Foster said he will aggressively pursue other sporting events, including the NCAA Final Four basketball tournament, University of South Florida football games, high school football state championships, yacht racing, tennis championships, golf tournaments, boxing events and swimming meets.
“We’re hearing all about having to make some big budget cuts and high unemployment,” Foster said. “What I’m trying to do with this is create a revenue generator that will bring in jobs and money from outside the area.”
To help him market the city, Foster is forming the “Mayor’s Sports Council.” Its members will be athletes and business professionals who will raise money to recruit events. Foster said among those who have already agreed to sit on the board are boxer Winky Wright, baseball sluggers Fred McGriff and Gary Sheffield, retired Bucs Shaun King and Mike Alstott, golfer Brittany Lincicome, America’s Cup skipper Ed Baird, and Indy auto racer Dan Wheldon.
Foster calls the plan one of his chief priorities as mayor. The man he’s entrusted with the effort, Jim Neader, a former sports agent, managed his mayoral campaign.
Neader, 59, will work with the city’s staff to try to recruit international teams to play exhibitions, tournaments or even play minor league baseball in Florida.
He started in February and has gotten representatives from the Canadian and Holland national baseball teams to visit, Foster said. He’s also contacted teams in Japan. Foster’s big hope is that an international team playing in St. Petersburg could join the Grapefruit League, the Major League Baseball teams that come to Florida for spring training.
Such a team would play at Al Lang Field and train at the Raymond A. Naimoli Complex. The Tampa Bay Rays used those facilities from 1999 to 2009 until they left to train in Charlotte County.

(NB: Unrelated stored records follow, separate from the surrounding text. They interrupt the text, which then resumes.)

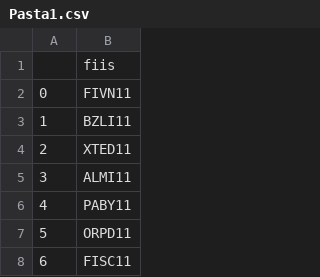
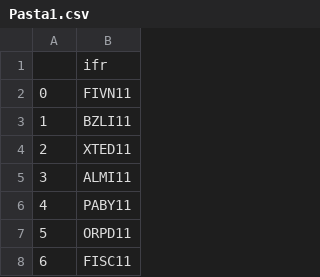
Before and after one commit to edoskita/statusfundamentos, a CSV file: Pasta1.csv, drawn as a sheet; only a part is shown.

Commit message:
Update Pasta1.csv

```diff
--- a/Pasta1.csv
+++ b/Pasta1.csv
@@ -1,2 +1,2 @@
-,fiis
+,ifr
 0,FIVN11
```
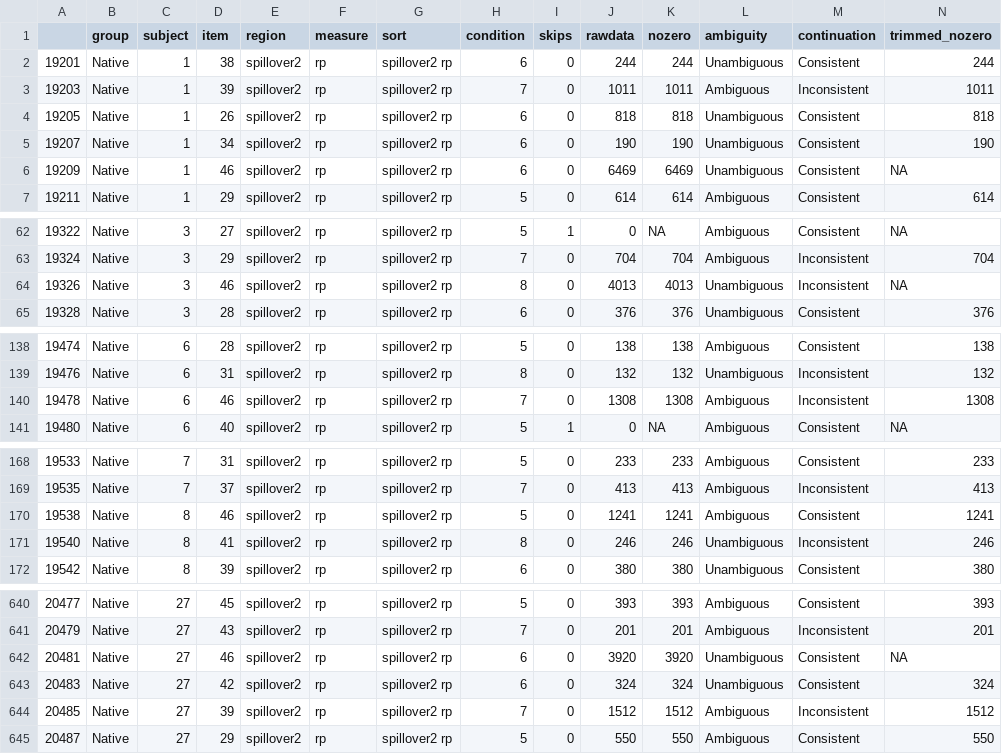
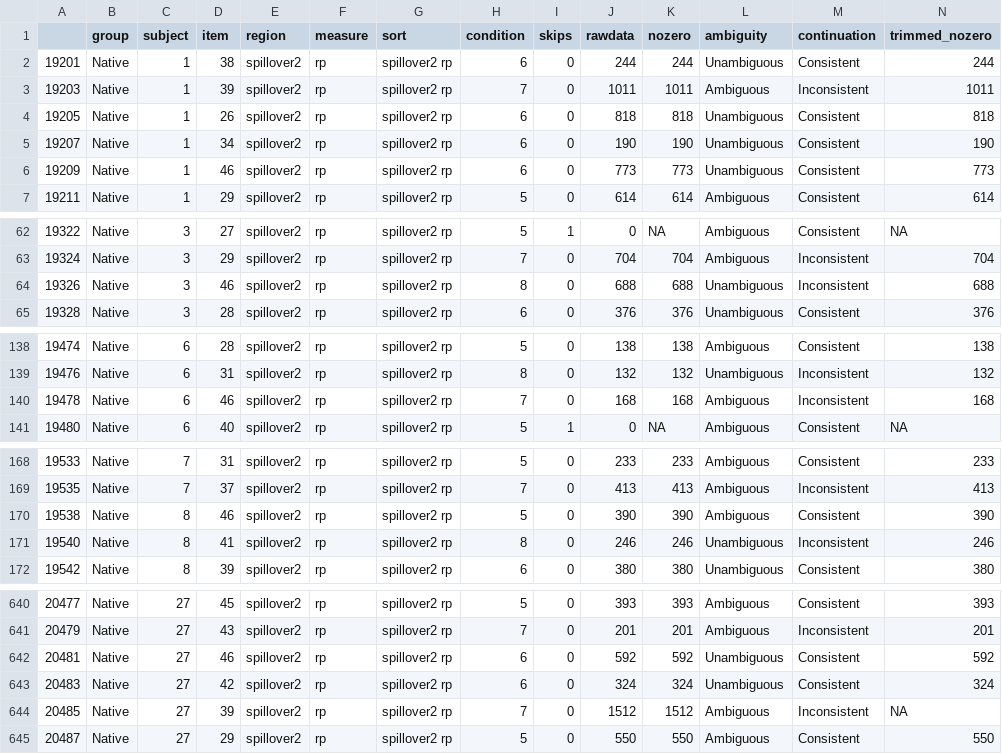
Before and after one commit to HirokiFujita2353/Eye1G_L1, a CSV file: d.gap.spillover2.rp.csv, drawn as a sheet; only a part is shown, gaps mark what is left out; the diff covers the shown part only.

```diff
--- a/d.gap.spillover2.rp.csv
+++ b/d.gap.spillover2.rp.csv
@@ -5,3 +5,3 @@
 "19207","Native",1,34,"spillover2","rp","spillover2 rp",6,0,190,190,"Unambiguous","Consistent",190
-"19209","Native",1,46,"spillover2","rp","spillover2 rp",6,0,6469,6469,"Unambiguous","Consistent",NA
+"19209","Native",1,46,"spillover2","rp","spillover2 rp",6,0,773,773,"Unambiguous","Consistent",773
 "19211","Native",1,29,"spillover2","rp","spillover2 rp",5,0,614,614,"Ambiguous","Consistent",614
@@ -63,3 +63,3 @@
 "19324","Native",3,29,"spillover2","rp","spillover2 rp",7,0,704,704,"Ambiguous","Inconsistent",704
-"19326","Native",3,46,"spillover2","rp","spillover2 rp",8,0,4013,4013,"Unambiguous","Inconsistent",NA
+"19326","Native",3,46,"spillover2","rp","spillover2 rp",8,0,688,688,"Unambiguous","Inconsistent",688
 "19328","Native",3,28,"spillover2","rp","spillover2 rp",6,0,376,376,"Unambiguous","Consistent",376
@@ -139,3 +139,3 @@
 "19476","Native",6,31,"spillover2","rp","spillover2 rp",8,0,132,132,"Unambiguous","Inconsistent",132
-"19478","Native",6,46,"spillover2","rp","spillover2 rp",7,0,1308,1308,"Ambiguous","Inconsistent",1308
+"19478","Native",6,46,"spillover2","rp","spillover2 rp",7,0,168,168,"Ambiguous","Inconsistent",168
 "19480","Native",6,40,"spillover2","rp","spillover2 rp",5,1,0,NA,"Ambiguous","Consistent",NA
@@ -169,3 +169,3 @@
 "19535","Native",7,37,"spillover2","rp","spillover2 rp",7,0,413,413,"Ambiguous","Inconsistent",413
-"19538","Native",8,46,"spillover2","rp","spillover2 rp",5,0,1241,1241,"Ambiguous","Consistent",1241
+"19538","Native",8,46,"spillover2","rp","spillover2 rp",5,0,390,390,"Ambiguous","Consistent",390
 "19540","Native",8,41,"spillover2","rp","spillover2 rp",8,0,246,246,"Unambiguous","Inconsistent",246
@@ -641,5 +641,5 @@
 "20479","Native",27,43,"spillover2","rp","spillover2 rp",7,0,201,201,"Ambiguous","Inconsistent",201
-"20481","Native",27,46,"spillover2","rp","spillover2 rp",6,0,3920,3920,"Unambiguous","Consistent",NA
+"20481","Native",27,46,"spillover2","rp","spillover2 rp",6,0,592,592,"Unambiguous","Consistent",592
 "20483","Native",27,42,"spillover2","rp","spillover2 rp",6,0,324,324,"Unambiguous","Consistent",324
-"20485","Native",27,39,"spillover2","rp","spillover2 rp",7,0,1512,1512,"Ambiguous","Inconsistent",1512
+"20485","Native",27,39,"spillover2","rp","spillover2 rp",7,0,1512,1512,"Ambiguous","Inconsistent",NA
 "20487","Native",27,29,"spillover2","rp","spillover2 rp",5,0,550,550,"Ambiguous","Consistent",550
```
Also changed, not shown: 77 edited cells elsewhere in this file, d.gap.spillover2.fp.csv, d.gap.spillover2.tt.csv, 3 other files.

“The city knew two to three years ago that Lang and Naimoli would go dark and did nothing until I came aboard,” Foster said. “We need to get better use out of them.”
A recent economic impact study showed spring training baseball generated $752.3 million for the state in 2009. If it returned to St. Petersburg, even with a foreign team taking the field, it would help the local economy, Foster said.
He said Rays executives he has talked to were supportive.
“Whatever we do, it’s not in competition with the Rays,” Foster said. “Their success is my No. 1 priority.”
Michael Kalt, the Rays’ senior vice president of development and business affairs, said the club had no objections to more professional baseball, even if it’s played in the summer.
“Whatever we can do to help, we will certainly offer a hand,” Kalt said. “Al Lang is a wonderful resource, and we understand why the city wants to get more use out of it.”
Kalt said Foster’s approach is nothing new for cities that have lost a spring training team. For instance, when Charlotte County lost the Texas Rangers a few years ago, it recruited college teams and Korean national teams to play there, Kalt said.
Foster said he doesn’t know what his sports initiative will cost. He had the city apply for a $200,000 state tourism development grant that would help pay for an assortment of costs associated with international baseball, such as making improvements to the facilities and travel expenses.
While many city officials have heard that Foster was planning a major push for sporting events, few have been told the details.
“The mayor hasn’t shared his vision with me,” said Council member Herb Polson. “I would expect he will, sooner rather than later, share with us what he plans. It sounds like the idea is heads and beds. It sounds like we have county officials who already do that, so I’d want to make sure we’re not overlapping with any of this.”
Much of what Foster plans is already done by the St. Petersburg/Clearwater Sports Commission. It also promotes St. Petersburg, as well as the rest of Pinellas County, as a sports destination. Its director, Kevin Smith, said Neader met with him and told him the city’s plans.
“It will enhance what we’re doing,” Smith said. “We won’t duplicate efforts.”